(Masterpieces of American Fiction)

Medieval Christian mythology transformed the story of Sofia, the Greek goddess of wisdom, into the inspirational story of a heroic mother and her martyred daughters. So Far from God is Ana Castillo’s modern reinterpretation of the lives and struggles of Sofia and her four daughters, Esperanza, Caridad, Fe, and La Loca. Set in contemporary New Mexico, the novel chronicles how this family, its neighbors, and their community confront and essentially prevail over the obstacles of racism, poverty, exploitation, environmental pollution, and war. The novel, covering two decades in the family’s lives, unfolds through a series of flashbacks woven into the central narrative. Blending ironic humor with scathing social commentary, the novel is told from the perspective of a highly opinionated, omniscient third-person narrator.

Beginning with a flashback to the mysterious death and equally mysterious resurrection—El Milagro—of La Loca at age three, the narrative quickly shatters any boundaries between the real and the unreal, the natural and the supernatural. La Loca’s miraculous resurrection and ascension to a church rooftop elevates the child to the status of folk saint. Left with an aversion to people, La Loca withdraws from the world and devotes her life to prayer and to the spiritual care of her family.

From this flashback, the novel moves into the more recent past as the narrator details the stories of Sofia and her daughters. Like their mother, Sofia’s three older daughters have painful, failed relationships. While at college, Esperanza, a college activist, lived with her activist boyfriend, Ruben, who upon graduation elected to trade his Chicano cosmic consciousness for a gabacha (a white woman) with a Corvette. The most sensible of Sofia’s children, Esperanza turns her failed relationship into the catalyst for an advanced degree and a successful journalistic career. Esperanza’s younger sister Caridad also experiences problems in her marriage to her unfaithful high-school sweetheart, Memo. Rather than use that failure, the self-destructive Caridad resorts to alcohol and nightly anonymous sex to deal with the rejection.

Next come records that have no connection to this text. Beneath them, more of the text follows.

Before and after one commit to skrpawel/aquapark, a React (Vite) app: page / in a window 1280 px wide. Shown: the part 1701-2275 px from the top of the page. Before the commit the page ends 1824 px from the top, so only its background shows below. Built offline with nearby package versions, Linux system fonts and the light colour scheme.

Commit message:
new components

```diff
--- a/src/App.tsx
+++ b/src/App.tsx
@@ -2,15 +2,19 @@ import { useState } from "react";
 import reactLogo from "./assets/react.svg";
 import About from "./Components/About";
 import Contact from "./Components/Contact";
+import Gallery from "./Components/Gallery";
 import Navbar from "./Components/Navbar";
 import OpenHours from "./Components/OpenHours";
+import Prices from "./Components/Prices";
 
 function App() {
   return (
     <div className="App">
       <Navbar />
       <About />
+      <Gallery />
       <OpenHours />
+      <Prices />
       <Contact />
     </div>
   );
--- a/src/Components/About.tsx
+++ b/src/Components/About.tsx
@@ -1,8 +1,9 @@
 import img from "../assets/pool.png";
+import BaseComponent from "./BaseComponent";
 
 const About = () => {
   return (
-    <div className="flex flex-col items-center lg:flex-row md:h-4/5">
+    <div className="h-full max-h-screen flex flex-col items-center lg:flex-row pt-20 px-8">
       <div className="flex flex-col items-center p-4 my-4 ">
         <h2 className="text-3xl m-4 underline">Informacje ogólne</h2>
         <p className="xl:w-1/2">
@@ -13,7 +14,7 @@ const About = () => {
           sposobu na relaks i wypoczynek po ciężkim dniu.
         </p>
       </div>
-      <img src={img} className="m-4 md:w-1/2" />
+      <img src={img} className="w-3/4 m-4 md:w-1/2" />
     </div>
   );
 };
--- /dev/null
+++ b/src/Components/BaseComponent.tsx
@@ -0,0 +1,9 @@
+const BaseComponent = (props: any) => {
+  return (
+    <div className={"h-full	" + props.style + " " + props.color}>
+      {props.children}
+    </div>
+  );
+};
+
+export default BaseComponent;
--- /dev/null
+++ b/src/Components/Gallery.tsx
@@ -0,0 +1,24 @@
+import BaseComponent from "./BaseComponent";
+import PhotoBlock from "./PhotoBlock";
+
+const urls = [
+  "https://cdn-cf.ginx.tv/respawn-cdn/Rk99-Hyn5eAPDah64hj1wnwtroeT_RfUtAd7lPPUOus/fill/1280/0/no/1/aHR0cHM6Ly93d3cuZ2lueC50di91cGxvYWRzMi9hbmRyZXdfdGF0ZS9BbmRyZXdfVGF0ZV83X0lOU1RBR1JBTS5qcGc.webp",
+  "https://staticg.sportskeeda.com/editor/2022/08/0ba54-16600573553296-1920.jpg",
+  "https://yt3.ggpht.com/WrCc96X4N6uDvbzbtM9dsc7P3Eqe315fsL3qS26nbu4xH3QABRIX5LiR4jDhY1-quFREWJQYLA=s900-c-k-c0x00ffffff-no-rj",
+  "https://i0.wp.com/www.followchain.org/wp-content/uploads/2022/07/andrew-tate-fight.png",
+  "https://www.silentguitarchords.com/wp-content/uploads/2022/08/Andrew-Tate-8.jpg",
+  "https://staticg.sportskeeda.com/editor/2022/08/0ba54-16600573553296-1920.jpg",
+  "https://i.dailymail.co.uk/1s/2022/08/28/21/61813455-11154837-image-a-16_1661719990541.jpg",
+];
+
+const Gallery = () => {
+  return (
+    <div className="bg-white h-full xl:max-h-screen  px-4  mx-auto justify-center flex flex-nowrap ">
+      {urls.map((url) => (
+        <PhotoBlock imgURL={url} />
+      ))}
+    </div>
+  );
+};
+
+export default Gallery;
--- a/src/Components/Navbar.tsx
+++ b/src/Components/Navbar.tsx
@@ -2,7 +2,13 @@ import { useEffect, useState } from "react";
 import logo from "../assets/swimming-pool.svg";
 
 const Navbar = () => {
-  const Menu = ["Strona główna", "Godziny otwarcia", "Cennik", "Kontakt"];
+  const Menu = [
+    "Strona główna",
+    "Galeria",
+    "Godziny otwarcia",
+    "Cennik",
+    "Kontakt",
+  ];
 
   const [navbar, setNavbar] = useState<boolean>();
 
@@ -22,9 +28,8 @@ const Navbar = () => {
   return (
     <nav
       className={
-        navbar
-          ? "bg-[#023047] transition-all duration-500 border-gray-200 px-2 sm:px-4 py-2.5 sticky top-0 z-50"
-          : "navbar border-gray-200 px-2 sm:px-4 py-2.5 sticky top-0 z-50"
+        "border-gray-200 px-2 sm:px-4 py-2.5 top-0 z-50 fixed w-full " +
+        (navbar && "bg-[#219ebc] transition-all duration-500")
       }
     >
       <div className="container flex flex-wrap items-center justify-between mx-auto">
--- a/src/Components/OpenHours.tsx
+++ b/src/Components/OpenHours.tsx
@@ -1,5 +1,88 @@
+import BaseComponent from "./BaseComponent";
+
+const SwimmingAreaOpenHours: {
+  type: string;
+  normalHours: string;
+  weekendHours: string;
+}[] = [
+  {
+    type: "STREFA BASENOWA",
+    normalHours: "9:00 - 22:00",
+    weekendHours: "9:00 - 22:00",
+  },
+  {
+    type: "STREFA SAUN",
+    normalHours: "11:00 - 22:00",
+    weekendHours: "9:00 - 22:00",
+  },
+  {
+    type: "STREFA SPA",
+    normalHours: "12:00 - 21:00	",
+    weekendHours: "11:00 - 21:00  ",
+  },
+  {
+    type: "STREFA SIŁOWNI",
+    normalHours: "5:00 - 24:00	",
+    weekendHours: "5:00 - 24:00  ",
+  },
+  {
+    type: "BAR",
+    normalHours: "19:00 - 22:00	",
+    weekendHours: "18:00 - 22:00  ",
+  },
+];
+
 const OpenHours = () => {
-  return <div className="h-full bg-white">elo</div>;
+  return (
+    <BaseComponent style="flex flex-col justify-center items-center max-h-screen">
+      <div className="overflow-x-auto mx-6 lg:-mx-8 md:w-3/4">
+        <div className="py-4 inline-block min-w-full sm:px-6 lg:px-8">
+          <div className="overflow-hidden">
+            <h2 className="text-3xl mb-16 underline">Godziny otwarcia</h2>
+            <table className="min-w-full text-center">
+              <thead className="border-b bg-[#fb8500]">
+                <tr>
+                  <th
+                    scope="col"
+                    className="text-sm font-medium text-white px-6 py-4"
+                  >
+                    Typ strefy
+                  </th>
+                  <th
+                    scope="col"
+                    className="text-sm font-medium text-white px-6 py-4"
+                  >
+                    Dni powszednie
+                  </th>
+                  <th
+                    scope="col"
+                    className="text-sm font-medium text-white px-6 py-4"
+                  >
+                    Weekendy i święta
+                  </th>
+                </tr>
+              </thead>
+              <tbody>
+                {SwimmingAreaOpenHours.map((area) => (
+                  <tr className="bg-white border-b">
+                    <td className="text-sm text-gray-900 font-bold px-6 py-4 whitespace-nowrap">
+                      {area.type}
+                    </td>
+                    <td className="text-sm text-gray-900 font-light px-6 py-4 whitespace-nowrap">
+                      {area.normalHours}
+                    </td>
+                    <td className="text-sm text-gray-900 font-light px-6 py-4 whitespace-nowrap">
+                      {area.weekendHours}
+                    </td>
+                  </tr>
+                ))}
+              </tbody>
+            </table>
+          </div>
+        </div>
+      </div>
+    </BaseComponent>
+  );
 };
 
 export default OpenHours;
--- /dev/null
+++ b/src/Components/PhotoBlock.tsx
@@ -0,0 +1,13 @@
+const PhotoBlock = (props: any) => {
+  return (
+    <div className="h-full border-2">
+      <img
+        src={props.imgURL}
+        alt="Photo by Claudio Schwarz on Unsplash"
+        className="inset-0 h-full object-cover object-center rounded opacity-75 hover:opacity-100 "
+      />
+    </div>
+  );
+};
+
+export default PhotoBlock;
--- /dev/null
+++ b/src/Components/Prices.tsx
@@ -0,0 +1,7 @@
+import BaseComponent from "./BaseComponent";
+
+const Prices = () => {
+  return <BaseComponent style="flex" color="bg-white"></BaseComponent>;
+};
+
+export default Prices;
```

(The entire section is 894 words.)


(Society and Self, Critical Representations in Literature)

So Far from God is a tragicomic exploration of the cultural and temporal collisions in the Chicana world. A third-person narrator tells the story of two decades in the life of the resilient Chicana Sophia and her four ill-fated daughters in a small town in central New Mexico. The novel is a comedic mix of melodrama, visions, recipes, Catholicism, folklore, and miracles. In keeping with the tradition of oral literature, the storyteller sustains an intimate, conversational tone, incorporating Latino slang and regional dialect.

A parody of the Latin American staple, the telenovela, or soap opera, the protagonists are soap opera stereotypes. The visionary and comic plot is filled with ironies, and it contrasts the fantasy of the telenovela genre with the realities of Chicana lives. The novel’s admiration and empathy is for the Chicana—the men in the book are damaged or weak. They exploit or abandon the women or they bleat like sheep. Fe, ambitious, assimilated into the white culture, and perfectly groomed, is ashamed of her family. To reach her dream of middle-class respectability, she works overtime at a factory, where she contracts cancer from a chemical and dies. The beautiful Caridad, sexually promiscuous after her annulled marriage, is attacked and mutilated by several unidentified men. She uses spirituality to reconnect with the mysticism of her heritage, and she becomes a hermit, healer, and channeler. She falls in love...

(The entire section is 443 words.)